Search Results

You are looking at 1 - 3 of 3 items for :

  • "work-life imbalance" x
Clear All
Restricted access

Stephanie M. Mazerolle, Emily Sterling and Jim Mench

Women athletic trainers leave the profession of athletic training after the age of 28. The reasons appear complex, but are not well defined in the literature, as many studies examine intent, not actual attrition. We used a descriptive qualitative study with a general inductive approach. Twelve females (4 single with no children, 5 married with children, and 3 married with no children) who left the profession of athletic training between the ages of 28 and 35 participated. Attrition from athletic training for our participants was triggered by organizational, individual, and sociocultural factors. These can be broken down to four main themes of family values, work-life imbalance, sexism, and financial concerns.

Restricted access

Carrie S. Baker and Gary B. Wilkerson

increases compensation for ATs, elevates the quality of patient care, and improves work-life balance. 1 , 4 Burnout is an important psychological health concern for athletic trainers. Work-life imbalance, excessive workload, perceived stress, and lack of social support are antecedents to professional

Restricted access

Elizabeth A. Taylor, Jessica L. Siegele, Allison B. Smith and Robin Hardin

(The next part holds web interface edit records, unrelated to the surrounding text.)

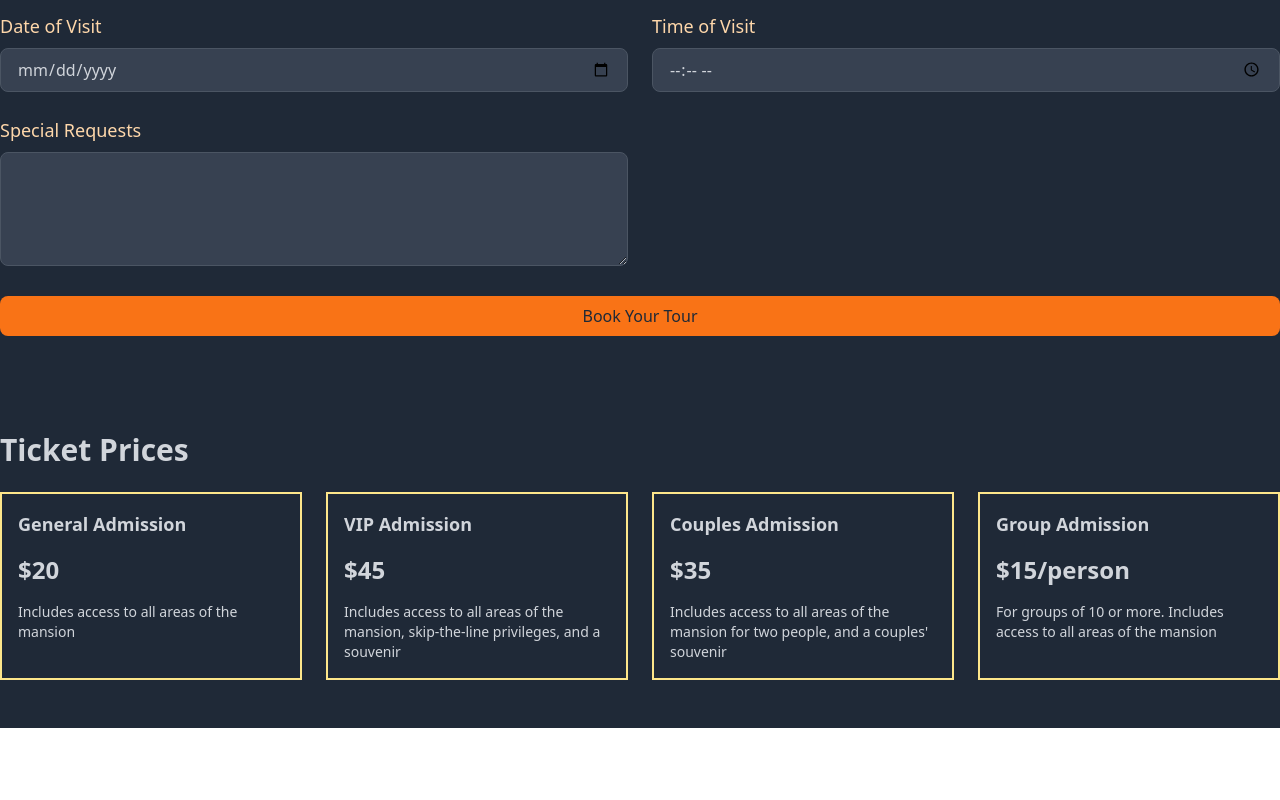
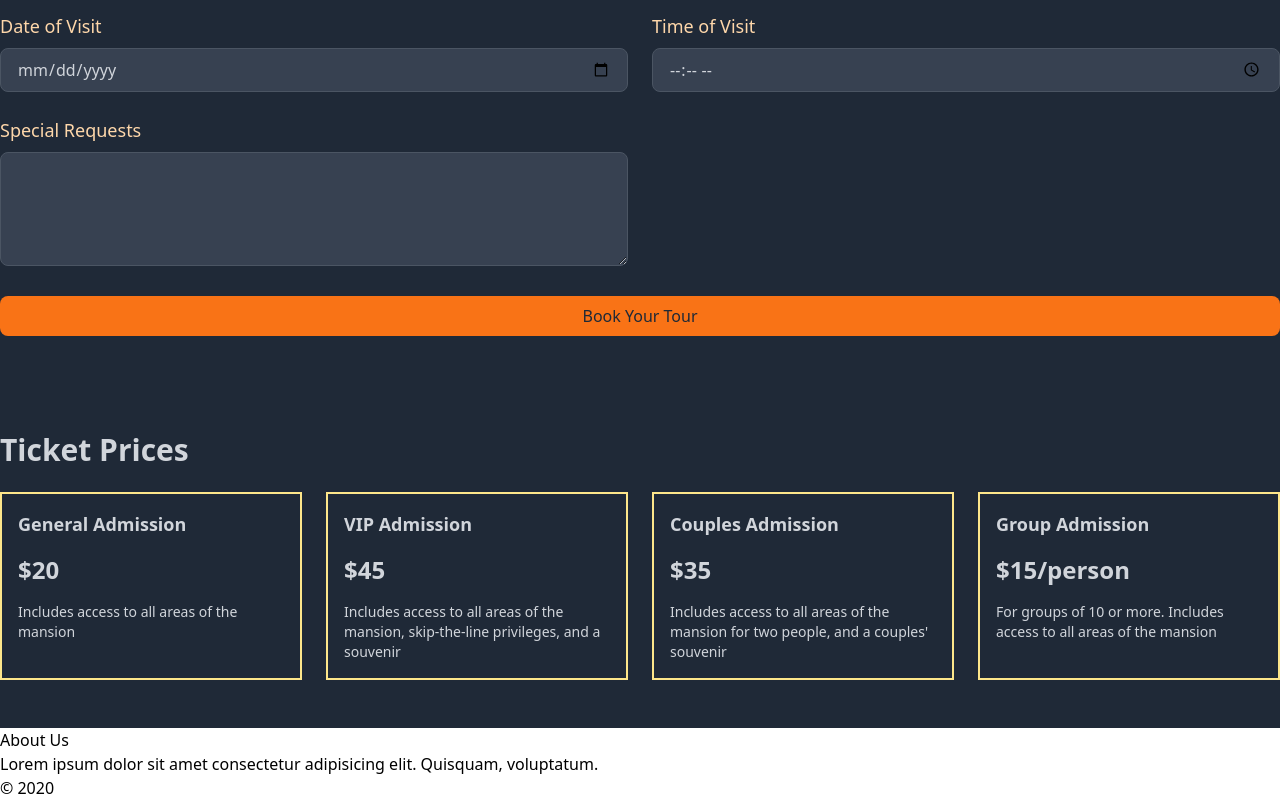
Before and after one commit to Malekzie/cpnt201-a3, a plain HTML site: page index.html in a window 1280 px wide. Shown: the part 2233-3033 px from the top of the page. Before the commit the page ends 2961 px from the top, so only its background shows below. Drawn offline with nearby package versions, Linux system fonts and the light colour scheme.

Commit message:
adding layout for About Us section and starting layout for footer

```diff
--- a/index.html
+++ b/index.html
@@ -143,14 +143,14 @@
       </div>
     </section>
     <!-- About Us Section -->
-    <!-- <section>
+    <section>
       <h2>About Us</h2>
       <p>Lorem ipsum dolor sit amet consectetur adipisicing elit. Quisquam, voluptatum.</p>
-    </section> -->
+    </section>
     <!-- Footer -->
-    <!-- <footer>
+    <footer>
       <p>&copy; 2020</p>
-    </footer> -->
+    </footer>
   </main>
 </body>
 </html>
```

coaching and administration has focused on work–life balance, or the lack there of, but the conference commissioners did not discuss their work–life imbalance, but rather their constant work–life negotiations. The work–life negotiation theme parallels the career adaptability pillar of CCT. Career